#### WORK TO BE COMPLETED
Although the entries contain pictures, only their text goes into the copy, set down exactly.

#### PROVIDED RECORDS
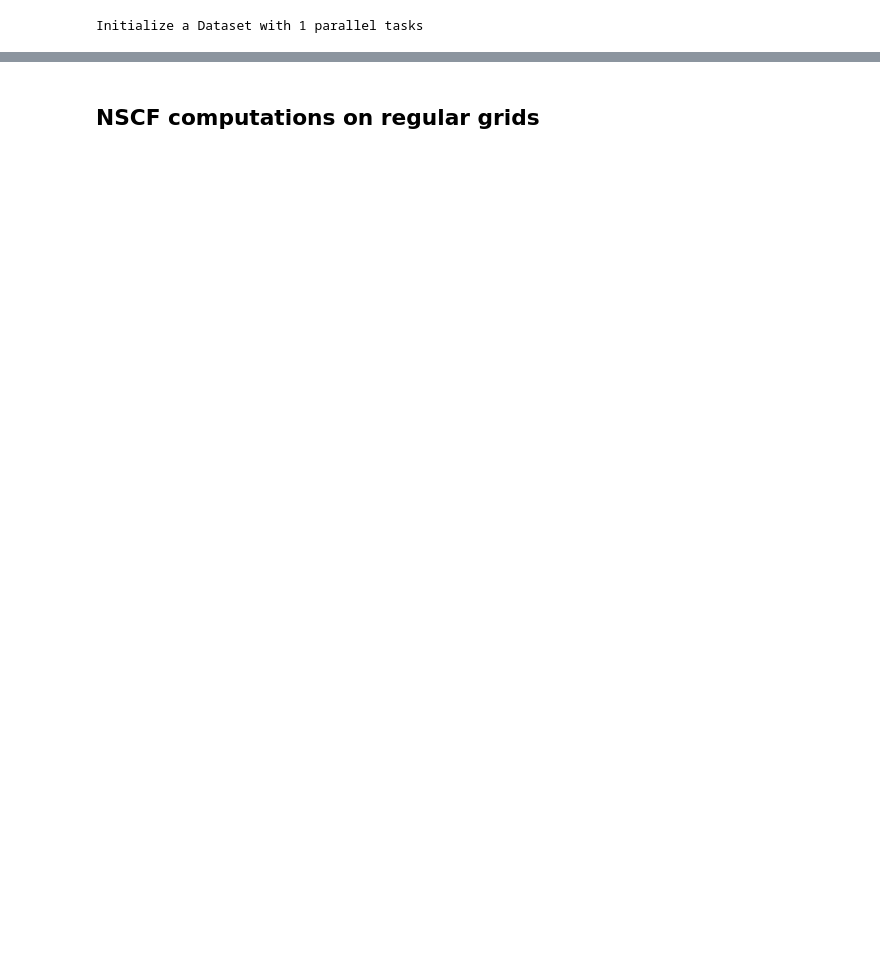
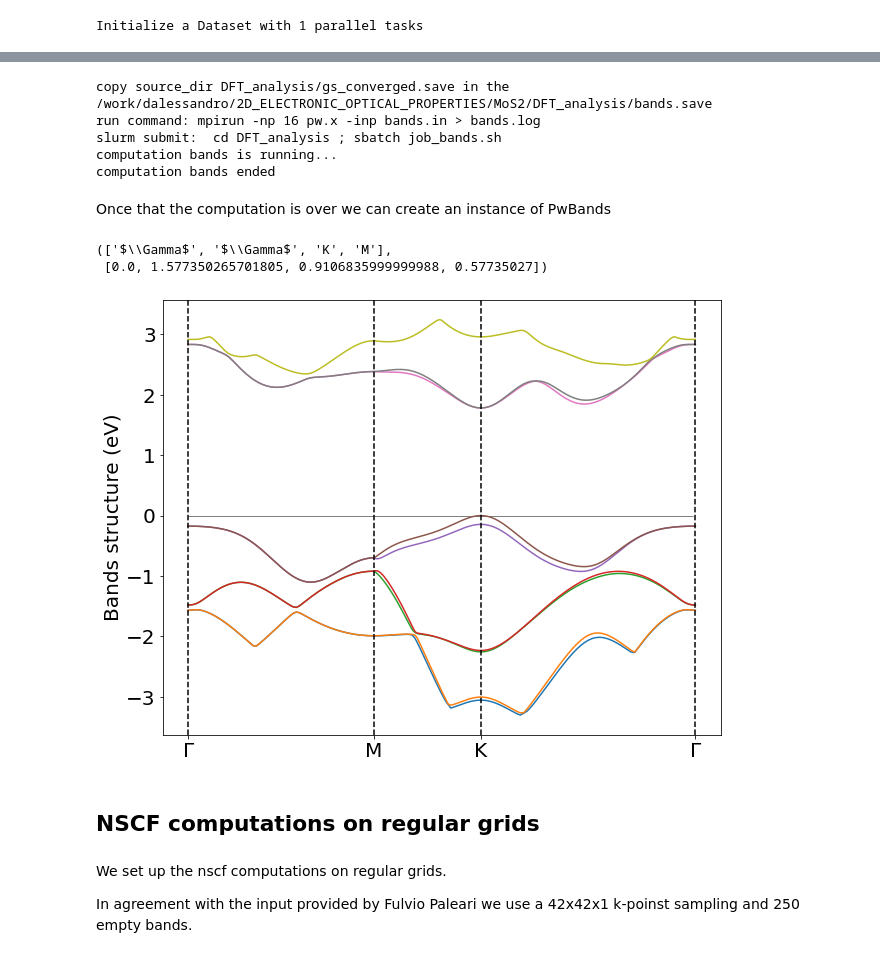
Before and after one commit to marcodalessandro76/MoS2, a Jupyter notebook: DFT_Analysis.ipynb, the cells around one changed output, grey strips where cells are left out. Cells and saved outputs as stored; diff of their text form; code cells hidden in the pictures; blank space fills up the shorter version.

```diff
--- a/DFT_Analysis.ipynb
+++ b/DFT_Analysis.ipynb
@@ -518,0 +528,3 @@ results.get_energy()
+# %%
+klist = Tools.build_kpath(G,Mp,Kp,G,numstep=60)
+klist
@@ -518,0 +536,5 @@ results.get_energy()
+# %%
+inp.set_bands(30,force_symmorphic=True,conv_thr=1e-6)
+inp.set_prefix(bands_prefix)
+inp.set_kpoints(type='tpiba_b',klist=klist)
+inp
@@ -519,2 +559,34 @@ results.get_energy()
+# %%
+results = code.run(input=inp,run_dir=run_dir,name=bands_prefix,source_dir='DFT_analysis/gs_converged.save')
+# %% [output]
+copy source_dir DFT_analysis/gs_converged.save in the /work/dalessandro/2D_ELECTRONIC_OPTICAL_PROPERTIES/MoS2/DFT_analysis/bands.save
+run command: mpirun -np 16 pw.x -inp bands.in > bands.log
+slurm submit:  cd DFT_analysis ; sbatch job_bands.sh
+computation bands is running...
+computation bands ended
+# %% [markdown]
+Once that the computation is over we can create an instance of PwBands
+# %%
+bands = U.BandStructure.from_Pw(results,high_sym)
+# %%
+bands.get_high_sym_positions()
+# %% [output]
+(['$\\Gamma$', '$\\Gamma$', 'K', 'M'],
+ [0.0, 1.577350265701805, 0.9106835999999988, 0.57735027])
+# %%
+label_size = 20
+
+fig, ax = plt.subplots(figsize=(10, 8))
+#ax.set_ylim(-5,7)
+bands.plot(plt,selection=[i for i in range(20,29)])
+ax.hlines(0.,0.,1.57,linestyles='-',color='gray',linewidth=1)
+ax.set_ylabel('Bands structure (eV)',size=label_size)
+ax.tick_params(axis='both', which='major', labelsize=label_size)
+# %% [output]
+[figure, added]
 # %% [markdown]
 ## NSCF computations on regular grids
+# %% [markdown]
+We set up the nscf computations on regular grids.
+
+In agreement with the input provided by Fulvio Paleari we use  a 42x42x1 k-poinst sampling and 250 empty bands.
```
Also changed, not shown: parts of 55 cells of this notebook.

#### ANSWER BOX
Before and after one commit to marcodalessandro76/MoS2, a Jupyter notebook: DFT_Analysis.ipynb, the cells around one changed output, grey strips where cells are left out. Cells and saved outputs as stored; diff of their text form; code cells hidden in the pictures; blank space fills up the shorter version.

```diff
--- a/DFT_Analysis.ipynb
+++ b/DFT_Analysis.ipynb
@@ -518,0 +528,3 @@ results.get_energy()
+# %%
+klist = Tools.build_kpath(G,Mp,Kp,G,numstep=60)
+klist
@@ -518,0 +536,5 @@ results.get_energy()
+# %%
+inp.set_bands(30,force_symmorphic=True,conv_thr=1e-6)
+inp.set_prefix(bands_prefix)
+inp.set_kpoints(type='tpiba_b',klist=klist)
+inp
@@ -519,2 +559,34 @@ results.get_energy()
+# %%
+results = code.run(input=inp,run_dir=run_dir,name=bands_prefix,source_dir='DFT_analysis/gs_converged.save')
+# %% [output]
+copy source_dir DFT_analysis/gs_converged.save in the /work/dalessandro/2D_ELECTRONIC_OPTICAL_PROPERTIES/MoS2/DFT_analysis/bands.save
+run command: mpirun -np 16 pw.x -inp bands.in > bands.log
+slurm submit:  cd DFT_analysis ; sbatch job_bands.sh
+computation bands is running...
+computation bands ended
+# %% [markdown]
+Once that the computation is over we can create an instance of PwBands
+# %%
+bands = U.BandStructure.from_Pw(results,high_sym)
+# %%
+bands.get_high_sym_positions()
+# %% [output]
+(['$\\Gamma$', '$\\Gamma$', 'K', 'M'],
+ [0.0, 1.577350265701805, 0.9106835999999988, 0.57735027])
+# %%
+label_size = 20
+
+fig, ax = plt.subplots(figsize=(10, 8))
+#ax.set_ylim(-5,7)
+bands.plot(plt,selection=[i for i in range(20,29)])
+ax.hlines(0.,0.,1.57,linestyles='-',color='gray',linewidth=1)
+ax.set_ylabel('Bands structure (eV)',size=label_size)
+ax.tick_params(axis='both', which='major', labelsize=label_size)
+# %% [output]
+[figure, added]
 # %% [markdown]
 ## NSCF computations on regular grids
+# %% [markdown]
+We set up the nscf computations on regular grids.
+
+In agreement with the input provided by Fulvio Paleari we use  a 42x42x1 k-poinst sampling and 250 empty bands.
```
Also changed, not shown: parts of 55 cells of this notebook.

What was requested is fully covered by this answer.